__Working data__.
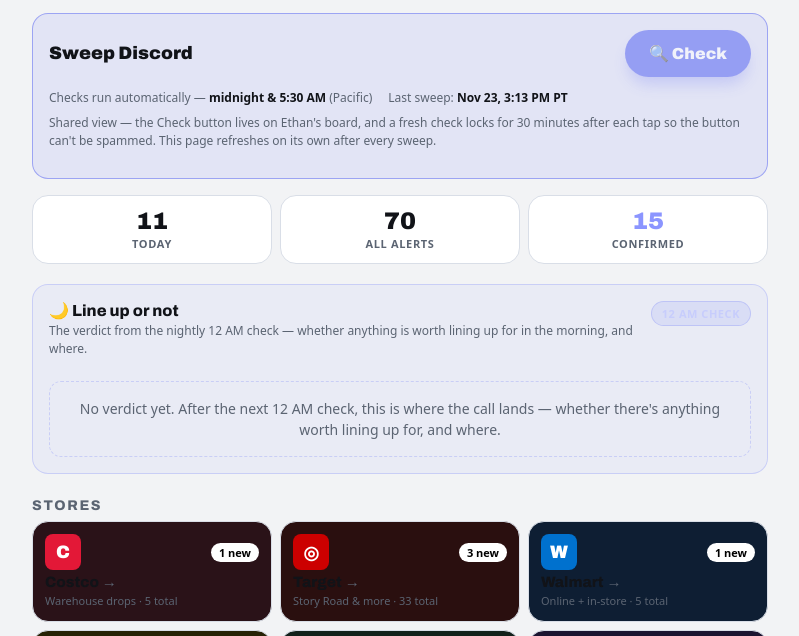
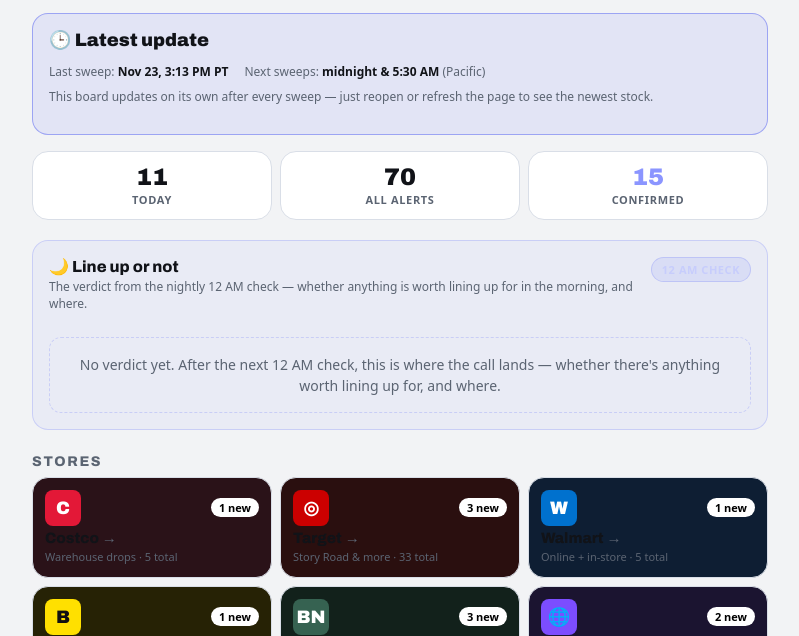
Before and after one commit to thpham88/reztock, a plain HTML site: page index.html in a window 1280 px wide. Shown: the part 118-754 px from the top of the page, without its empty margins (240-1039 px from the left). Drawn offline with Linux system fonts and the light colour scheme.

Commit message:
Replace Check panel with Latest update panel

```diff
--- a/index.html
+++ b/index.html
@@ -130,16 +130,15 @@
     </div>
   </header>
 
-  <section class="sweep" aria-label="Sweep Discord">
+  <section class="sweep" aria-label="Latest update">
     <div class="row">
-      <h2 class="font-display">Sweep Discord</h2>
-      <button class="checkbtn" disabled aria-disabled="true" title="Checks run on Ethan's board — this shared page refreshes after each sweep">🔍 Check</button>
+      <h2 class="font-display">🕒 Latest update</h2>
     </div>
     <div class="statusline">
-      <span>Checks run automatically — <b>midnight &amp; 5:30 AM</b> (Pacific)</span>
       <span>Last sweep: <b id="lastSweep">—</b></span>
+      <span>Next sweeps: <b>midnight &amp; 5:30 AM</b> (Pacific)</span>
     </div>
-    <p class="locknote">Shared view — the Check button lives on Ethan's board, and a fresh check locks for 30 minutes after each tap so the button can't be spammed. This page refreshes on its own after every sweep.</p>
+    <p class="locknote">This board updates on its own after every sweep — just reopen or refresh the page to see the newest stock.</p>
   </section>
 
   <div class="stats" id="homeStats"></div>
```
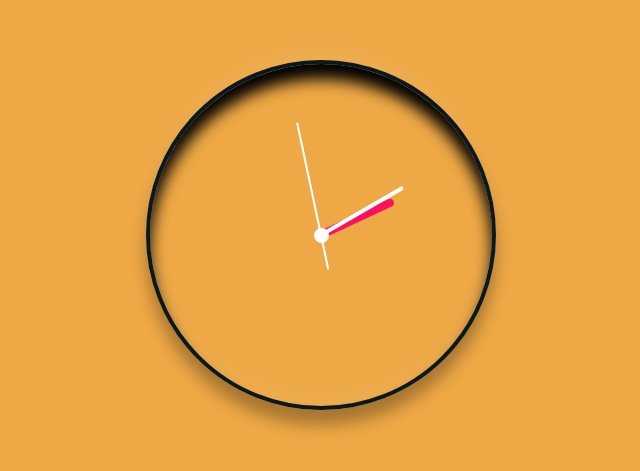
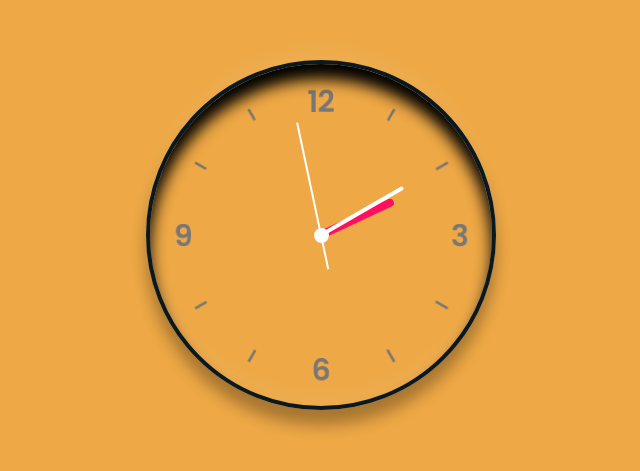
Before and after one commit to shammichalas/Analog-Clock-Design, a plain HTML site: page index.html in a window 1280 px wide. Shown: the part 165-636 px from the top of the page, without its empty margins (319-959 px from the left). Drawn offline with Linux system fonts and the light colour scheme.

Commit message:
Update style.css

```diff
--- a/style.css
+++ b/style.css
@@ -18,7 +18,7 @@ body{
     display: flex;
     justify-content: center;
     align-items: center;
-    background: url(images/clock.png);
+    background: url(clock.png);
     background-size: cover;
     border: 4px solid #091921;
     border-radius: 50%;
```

__Task item__. Using the data above, say how many lines include "refreshes". No other reply is needed.

__Exercise answer__. 2